Task: How many lines in the records below contain "코드화된"? Reply with the number only.

Input:

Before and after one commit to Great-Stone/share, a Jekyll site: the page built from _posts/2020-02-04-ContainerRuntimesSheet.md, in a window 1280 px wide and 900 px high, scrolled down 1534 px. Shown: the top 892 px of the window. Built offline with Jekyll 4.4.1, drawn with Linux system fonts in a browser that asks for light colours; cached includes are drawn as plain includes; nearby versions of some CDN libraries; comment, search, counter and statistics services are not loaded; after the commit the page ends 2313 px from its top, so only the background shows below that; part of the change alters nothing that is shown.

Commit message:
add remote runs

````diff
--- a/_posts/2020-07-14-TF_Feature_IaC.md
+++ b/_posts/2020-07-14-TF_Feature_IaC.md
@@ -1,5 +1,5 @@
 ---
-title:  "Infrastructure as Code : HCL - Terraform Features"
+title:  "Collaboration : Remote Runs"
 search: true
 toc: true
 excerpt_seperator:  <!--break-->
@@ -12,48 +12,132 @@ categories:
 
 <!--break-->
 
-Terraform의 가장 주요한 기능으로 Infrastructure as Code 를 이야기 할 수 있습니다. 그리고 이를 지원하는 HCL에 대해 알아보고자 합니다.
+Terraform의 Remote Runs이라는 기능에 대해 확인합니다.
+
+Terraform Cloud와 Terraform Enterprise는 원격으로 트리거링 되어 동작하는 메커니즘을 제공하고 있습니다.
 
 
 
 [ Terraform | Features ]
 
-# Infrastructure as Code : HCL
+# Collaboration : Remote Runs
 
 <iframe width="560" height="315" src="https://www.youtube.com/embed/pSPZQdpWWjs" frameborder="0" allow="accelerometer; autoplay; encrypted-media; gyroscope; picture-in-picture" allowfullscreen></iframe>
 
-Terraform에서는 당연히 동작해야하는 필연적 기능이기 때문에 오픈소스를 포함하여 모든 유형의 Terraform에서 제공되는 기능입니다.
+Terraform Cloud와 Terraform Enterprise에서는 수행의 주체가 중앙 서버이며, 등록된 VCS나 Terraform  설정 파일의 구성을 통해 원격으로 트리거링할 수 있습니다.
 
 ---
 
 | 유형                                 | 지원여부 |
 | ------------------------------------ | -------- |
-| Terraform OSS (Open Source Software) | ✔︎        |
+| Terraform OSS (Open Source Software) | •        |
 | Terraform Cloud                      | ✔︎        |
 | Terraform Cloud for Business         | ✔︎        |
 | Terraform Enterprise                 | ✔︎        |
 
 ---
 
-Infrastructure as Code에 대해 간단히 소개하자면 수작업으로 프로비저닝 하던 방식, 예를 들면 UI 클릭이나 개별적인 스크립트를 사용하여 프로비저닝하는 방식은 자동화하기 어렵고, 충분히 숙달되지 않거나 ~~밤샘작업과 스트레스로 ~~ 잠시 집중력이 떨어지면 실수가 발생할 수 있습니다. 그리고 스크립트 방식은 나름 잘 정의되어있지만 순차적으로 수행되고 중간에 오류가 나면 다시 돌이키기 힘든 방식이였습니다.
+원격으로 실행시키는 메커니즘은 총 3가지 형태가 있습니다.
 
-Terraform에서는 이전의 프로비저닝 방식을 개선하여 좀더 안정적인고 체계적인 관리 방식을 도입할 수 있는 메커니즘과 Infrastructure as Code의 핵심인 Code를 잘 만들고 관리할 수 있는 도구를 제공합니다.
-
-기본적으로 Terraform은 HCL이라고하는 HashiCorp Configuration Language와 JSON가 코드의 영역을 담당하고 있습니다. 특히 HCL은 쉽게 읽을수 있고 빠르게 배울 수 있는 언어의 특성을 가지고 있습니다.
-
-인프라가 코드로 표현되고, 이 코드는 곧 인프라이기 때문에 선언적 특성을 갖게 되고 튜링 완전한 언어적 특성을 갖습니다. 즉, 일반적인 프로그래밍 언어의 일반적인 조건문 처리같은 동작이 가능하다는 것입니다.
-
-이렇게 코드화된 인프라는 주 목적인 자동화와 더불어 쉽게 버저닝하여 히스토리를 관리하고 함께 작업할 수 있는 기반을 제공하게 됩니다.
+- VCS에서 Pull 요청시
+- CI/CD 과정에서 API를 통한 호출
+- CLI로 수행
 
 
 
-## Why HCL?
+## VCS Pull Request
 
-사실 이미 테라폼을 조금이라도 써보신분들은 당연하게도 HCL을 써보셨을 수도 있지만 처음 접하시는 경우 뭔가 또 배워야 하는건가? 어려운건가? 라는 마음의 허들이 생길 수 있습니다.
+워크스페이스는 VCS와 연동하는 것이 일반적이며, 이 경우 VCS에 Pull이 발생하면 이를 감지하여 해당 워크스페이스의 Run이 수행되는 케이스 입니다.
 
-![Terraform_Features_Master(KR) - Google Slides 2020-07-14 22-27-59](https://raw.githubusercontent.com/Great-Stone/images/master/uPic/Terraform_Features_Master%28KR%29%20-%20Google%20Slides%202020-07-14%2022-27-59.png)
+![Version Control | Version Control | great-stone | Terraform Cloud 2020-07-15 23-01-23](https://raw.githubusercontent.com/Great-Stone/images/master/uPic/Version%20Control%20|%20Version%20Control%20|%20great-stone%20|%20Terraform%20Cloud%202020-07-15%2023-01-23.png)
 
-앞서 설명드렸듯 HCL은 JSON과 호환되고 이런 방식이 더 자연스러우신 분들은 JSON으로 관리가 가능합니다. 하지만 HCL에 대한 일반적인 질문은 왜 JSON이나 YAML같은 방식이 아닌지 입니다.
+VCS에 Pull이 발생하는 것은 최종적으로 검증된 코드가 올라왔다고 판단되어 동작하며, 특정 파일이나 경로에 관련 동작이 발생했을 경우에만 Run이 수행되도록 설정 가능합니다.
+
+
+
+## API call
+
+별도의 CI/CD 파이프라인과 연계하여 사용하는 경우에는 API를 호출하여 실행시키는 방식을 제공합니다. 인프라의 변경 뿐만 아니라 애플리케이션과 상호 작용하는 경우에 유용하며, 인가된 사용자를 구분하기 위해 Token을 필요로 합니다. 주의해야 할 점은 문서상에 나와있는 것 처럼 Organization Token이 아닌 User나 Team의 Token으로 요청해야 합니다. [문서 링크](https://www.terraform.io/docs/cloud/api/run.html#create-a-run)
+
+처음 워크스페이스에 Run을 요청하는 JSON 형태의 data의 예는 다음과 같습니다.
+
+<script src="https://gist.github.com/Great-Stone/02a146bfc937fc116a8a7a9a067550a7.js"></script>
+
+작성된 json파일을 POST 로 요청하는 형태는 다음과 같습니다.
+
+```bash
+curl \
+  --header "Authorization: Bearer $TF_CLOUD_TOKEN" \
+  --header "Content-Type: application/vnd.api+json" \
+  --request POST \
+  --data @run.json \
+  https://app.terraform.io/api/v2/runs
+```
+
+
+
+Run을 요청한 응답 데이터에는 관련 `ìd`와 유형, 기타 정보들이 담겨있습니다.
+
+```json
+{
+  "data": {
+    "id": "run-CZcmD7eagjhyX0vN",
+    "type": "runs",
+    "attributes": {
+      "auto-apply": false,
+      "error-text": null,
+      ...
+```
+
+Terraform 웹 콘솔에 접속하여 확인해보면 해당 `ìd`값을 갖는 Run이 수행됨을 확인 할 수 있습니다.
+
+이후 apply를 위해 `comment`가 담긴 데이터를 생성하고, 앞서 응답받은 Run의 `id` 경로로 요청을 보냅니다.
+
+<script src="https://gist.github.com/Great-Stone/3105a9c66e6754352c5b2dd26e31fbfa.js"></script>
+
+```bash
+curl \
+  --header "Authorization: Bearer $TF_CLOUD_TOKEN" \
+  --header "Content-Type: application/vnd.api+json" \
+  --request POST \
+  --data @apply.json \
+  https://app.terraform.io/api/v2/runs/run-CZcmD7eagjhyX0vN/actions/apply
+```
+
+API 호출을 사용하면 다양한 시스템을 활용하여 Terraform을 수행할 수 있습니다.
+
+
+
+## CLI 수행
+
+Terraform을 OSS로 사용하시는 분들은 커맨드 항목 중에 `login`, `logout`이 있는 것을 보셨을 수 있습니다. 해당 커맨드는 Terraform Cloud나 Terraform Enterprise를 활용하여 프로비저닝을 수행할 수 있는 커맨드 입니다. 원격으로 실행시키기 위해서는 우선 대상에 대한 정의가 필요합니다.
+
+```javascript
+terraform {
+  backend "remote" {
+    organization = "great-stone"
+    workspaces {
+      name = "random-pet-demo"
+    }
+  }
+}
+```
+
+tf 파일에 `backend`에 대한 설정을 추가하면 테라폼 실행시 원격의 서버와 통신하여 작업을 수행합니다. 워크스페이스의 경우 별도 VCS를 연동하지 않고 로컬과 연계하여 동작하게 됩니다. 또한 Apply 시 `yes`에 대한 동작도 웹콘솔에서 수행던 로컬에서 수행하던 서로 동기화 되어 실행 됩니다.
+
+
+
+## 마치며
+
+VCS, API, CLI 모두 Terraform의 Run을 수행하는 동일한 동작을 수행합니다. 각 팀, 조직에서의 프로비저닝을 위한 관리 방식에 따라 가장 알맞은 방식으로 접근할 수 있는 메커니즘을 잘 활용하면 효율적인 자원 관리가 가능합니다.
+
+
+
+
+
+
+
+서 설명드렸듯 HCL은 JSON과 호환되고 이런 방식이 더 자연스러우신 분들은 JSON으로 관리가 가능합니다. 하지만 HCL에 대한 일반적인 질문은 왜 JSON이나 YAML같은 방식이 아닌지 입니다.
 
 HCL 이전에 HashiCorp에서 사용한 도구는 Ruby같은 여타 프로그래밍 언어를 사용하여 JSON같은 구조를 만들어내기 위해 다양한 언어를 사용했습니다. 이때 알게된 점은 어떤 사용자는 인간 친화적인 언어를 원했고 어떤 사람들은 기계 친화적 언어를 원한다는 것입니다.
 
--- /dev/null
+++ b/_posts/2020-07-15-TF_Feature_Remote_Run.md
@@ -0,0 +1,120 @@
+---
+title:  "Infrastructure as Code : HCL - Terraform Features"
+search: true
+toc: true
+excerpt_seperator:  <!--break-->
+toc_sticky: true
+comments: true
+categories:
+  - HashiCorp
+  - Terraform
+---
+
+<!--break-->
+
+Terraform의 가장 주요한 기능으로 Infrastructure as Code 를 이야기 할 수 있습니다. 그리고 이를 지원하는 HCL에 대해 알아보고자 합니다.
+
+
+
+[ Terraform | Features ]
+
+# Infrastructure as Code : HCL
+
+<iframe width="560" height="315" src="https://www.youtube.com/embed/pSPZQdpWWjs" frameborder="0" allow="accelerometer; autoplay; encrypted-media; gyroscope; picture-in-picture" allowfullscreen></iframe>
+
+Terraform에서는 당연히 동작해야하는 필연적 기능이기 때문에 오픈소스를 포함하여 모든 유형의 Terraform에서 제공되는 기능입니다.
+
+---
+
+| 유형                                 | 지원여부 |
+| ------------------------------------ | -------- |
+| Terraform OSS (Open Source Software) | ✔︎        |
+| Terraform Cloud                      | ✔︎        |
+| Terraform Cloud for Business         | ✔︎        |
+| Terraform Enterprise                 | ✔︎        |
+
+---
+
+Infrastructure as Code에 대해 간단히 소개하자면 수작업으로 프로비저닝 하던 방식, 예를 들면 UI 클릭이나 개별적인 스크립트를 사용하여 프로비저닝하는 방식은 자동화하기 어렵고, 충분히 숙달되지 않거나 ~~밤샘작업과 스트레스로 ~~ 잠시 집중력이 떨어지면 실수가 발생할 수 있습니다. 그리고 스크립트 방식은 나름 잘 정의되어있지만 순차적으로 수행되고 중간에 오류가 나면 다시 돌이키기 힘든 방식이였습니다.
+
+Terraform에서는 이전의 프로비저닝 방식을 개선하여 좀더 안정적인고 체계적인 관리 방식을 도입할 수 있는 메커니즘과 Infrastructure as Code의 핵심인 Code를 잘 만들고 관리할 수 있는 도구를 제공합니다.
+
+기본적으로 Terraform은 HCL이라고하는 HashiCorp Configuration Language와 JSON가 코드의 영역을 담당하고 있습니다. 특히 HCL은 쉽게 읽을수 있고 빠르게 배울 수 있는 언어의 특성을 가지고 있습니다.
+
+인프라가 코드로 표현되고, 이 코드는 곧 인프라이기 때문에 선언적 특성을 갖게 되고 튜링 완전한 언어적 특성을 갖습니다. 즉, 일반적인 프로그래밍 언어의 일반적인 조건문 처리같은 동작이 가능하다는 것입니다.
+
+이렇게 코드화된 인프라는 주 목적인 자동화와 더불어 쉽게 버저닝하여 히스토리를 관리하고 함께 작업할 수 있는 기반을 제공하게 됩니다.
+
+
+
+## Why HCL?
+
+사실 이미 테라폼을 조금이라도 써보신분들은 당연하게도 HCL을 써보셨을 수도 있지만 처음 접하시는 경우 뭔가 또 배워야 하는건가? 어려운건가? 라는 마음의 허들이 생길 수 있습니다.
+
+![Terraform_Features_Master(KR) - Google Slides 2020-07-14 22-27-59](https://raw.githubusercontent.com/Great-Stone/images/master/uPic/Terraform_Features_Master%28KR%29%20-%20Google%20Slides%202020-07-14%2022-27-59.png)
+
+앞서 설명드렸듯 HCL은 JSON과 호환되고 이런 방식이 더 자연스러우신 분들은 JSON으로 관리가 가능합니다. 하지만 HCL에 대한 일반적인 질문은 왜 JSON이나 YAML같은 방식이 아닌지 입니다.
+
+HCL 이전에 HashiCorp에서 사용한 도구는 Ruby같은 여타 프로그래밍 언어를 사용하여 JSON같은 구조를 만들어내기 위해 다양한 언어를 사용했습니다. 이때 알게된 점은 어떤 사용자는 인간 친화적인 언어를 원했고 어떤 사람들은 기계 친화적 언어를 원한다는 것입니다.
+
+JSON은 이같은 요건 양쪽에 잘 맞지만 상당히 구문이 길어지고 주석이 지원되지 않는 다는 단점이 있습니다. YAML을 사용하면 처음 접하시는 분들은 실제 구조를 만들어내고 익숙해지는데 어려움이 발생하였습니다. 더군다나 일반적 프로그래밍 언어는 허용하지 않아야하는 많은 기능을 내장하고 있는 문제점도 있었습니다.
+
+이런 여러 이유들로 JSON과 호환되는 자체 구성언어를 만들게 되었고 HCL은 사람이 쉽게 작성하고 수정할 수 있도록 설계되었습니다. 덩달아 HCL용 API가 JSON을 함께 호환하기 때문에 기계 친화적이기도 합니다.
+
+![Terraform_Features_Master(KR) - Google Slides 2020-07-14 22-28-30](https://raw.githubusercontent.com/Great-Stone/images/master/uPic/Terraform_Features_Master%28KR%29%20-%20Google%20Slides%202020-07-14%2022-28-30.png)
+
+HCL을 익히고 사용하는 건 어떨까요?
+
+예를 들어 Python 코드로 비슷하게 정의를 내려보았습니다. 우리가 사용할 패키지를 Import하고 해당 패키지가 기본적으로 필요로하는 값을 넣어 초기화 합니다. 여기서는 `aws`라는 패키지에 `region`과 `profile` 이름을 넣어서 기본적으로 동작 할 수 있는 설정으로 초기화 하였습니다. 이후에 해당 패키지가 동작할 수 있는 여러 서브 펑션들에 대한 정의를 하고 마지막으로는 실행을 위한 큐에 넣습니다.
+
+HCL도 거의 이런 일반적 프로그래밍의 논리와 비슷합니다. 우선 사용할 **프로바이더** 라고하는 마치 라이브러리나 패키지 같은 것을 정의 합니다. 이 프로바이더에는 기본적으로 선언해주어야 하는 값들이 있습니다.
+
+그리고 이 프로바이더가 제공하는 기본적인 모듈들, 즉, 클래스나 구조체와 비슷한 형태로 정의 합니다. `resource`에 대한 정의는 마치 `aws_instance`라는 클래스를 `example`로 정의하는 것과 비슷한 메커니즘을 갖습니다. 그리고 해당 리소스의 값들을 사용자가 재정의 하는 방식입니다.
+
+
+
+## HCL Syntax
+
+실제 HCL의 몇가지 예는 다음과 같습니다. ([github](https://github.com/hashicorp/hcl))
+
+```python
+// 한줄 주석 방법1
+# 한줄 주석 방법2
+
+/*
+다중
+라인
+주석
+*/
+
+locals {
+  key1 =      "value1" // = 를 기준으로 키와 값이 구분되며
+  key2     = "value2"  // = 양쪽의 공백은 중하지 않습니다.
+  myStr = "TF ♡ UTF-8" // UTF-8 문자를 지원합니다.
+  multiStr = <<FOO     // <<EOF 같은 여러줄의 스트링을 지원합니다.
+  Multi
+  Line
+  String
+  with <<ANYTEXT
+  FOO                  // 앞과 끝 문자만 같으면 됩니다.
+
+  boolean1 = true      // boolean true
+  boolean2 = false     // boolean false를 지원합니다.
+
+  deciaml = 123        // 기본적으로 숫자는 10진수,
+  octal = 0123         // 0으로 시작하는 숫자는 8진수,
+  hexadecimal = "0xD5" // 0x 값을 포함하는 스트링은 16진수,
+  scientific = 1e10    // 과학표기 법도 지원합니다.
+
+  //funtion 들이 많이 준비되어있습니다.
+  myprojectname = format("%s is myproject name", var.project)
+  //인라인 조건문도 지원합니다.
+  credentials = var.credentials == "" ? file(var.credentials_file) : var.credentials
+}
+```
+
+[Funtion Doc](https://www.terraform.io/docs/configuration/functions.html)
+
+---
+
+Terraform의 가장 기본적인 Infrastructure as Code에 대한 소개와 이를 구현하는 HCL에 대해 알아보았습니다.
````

Your response: 2